Socialism already is a fact of life in 21st-century America. We pool our resources to pay for fire and police protection; this avoids us having to have our fire or police account number ready when we dial 911. We pool our resources to help our senior citizens with medical care. We pool our resources to pay for our children’s education. As a recent letter to the editor pointed out, many businesses and industries receive tax breaks or subsidies from pooled taxpayer resources. Call this what you might, but William Shakespeare eloquently made the point that a rose by any other name still is a rose.
Both of our major political parties actively have supported some or all of these programs at one point or another. The largest “new” social program of the century is the senior prescription drug benefit program legislated by the Bush administration.
I do not see Republicans as misguided or evil. We have wide differences of opinions in this country on a variety of issues, and I respect that. I do have issues with what seems to be an almost mindless characterization of socialism as something we should avoid at all costs. In truth, many who argue against social programs see “their” programs as somehow right and fair. The argument appears to be that we need to stop all government social programs and subsidies “except the ones that help me.”
In my view, the main issue with social programs in the United States is that we manage them very poorly. For example, we won’t spend the money needed to reduce Medicare fraud substantially because it would cost more than the fraud itself. Many of our largest social programs seem based on the assumption that recipients won’t cheat, at least not very much. We keep hoping that people eventually will reveal the “better angels of (their) nature.” We need to acknowledge that we have waited long enough and find creative ways to resolve such issues.

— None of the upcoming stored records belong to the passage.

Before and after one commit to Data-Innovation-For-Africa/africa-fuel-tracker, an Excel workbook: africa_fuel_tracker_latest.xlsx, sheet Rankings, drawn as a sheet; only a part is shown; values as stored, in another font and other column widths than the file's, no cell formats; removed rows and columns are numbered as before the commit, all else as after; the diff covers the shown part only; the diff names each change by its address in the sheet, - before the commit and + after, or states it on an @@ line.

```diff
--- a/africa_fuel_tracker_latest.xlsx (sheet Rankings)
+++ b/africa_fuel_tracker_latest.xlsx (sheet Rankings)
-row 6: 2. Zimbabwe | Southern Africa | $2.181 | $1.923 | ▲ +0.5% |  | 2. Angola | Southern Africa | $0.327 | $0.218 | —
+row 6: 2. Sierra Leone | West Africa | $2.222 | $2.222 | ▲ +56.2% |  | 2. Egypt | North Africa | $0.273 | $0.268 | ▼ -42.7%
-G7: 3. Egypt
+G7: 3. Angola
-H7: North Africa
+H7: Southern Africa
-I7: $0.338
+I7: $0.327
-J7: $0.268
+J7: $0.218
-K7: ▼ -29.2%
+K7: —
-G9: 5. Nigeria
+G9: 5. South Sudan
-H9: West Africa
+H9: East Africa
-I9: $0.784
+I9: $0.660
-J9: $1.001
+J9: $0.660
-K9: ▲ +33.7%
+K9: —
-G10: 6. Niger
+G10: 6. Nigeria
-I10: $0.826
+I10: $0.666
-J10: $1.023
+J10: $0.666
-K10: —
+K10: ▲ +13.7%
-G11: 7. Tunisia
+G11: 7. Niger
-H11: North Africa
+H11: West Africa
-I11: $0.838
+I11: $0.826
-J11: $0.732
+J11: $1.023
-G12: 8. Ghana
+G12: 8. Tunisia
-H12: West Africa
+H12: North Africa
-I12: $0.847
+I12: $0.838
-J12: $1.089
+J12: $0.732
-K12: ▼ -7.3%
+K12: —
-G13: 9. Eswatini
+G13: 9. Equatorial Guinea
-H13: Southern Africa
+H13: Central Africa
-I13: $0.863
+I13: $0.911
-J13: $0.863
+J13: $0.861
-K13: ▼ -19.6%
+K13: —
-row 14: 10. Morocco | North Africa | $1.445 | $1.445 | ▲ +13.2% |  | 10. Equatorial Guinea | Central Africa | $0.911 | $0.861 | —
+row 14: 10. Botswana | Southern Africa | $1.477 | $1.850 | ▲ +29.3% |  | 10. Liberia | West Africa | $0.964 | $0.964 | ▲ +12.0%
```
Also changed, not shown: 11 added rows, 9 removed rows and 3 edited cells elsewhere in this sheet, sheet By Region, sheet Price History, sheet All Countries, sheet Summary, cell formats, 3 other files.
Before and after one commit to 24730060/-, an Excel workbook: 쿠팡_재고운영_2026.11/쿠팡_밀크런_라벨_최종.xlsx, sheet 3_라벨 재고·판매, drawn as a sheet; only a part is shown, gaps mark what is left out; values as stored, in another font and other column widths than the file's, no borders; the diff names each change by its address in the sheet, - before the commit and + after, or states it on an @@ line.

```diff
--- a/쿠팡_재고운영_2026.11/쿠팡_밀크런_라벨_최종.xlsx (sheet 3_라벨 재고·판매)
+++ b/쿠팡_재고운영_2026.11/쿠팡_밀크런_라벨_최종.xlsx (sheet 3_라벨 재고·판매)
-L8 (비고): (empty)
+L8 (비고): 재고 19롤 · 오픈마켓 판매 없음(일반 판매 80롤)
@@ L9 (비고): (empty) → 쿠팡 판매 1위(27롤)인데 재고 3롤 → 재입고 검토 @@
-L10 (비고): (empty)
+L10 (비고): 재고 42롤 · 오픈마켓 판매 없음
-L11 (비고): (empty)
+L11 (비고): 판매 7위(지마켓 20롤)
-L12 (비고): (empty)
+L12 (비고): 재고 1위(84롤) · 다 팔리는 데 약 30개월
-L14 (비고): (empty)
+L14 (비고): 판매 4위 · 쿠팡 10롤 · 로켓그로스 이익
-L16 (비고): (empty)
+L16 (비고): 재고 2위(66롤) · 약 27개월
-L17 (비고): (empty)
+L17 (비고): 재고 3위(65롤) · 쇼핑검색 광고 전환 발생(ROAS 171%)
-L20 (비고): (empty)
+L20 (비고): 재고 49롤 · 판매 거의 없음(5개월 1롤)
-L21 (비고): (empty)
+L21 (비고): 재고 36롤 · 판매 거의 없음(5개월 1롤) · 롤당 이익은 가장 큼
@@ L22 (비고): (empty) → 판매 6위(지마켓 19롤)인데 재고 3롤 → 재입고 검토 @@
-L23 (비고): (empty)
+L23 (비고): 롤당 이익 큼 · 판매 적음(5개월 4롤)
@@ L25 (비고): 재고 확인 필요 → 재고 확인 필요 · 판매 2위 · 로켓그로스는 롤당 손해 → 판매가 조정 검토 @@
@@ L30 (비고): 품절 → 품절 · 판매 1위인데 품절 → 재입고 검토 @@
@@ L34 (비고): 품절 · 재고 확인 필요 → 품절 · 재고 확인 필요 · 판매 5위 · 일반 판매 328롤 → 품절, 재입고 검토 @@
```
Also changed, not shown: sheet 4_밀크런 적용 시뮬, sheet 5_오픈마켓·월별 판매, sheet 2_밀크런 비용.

The answer to the cost of social programs is not to eliminate them but to figure out how to manage them better. Effectively managed programs would go a long way toward revealing the positive effects of pooling our resources and help us feel good about helping each other. Isn’t that what a civilization is all about?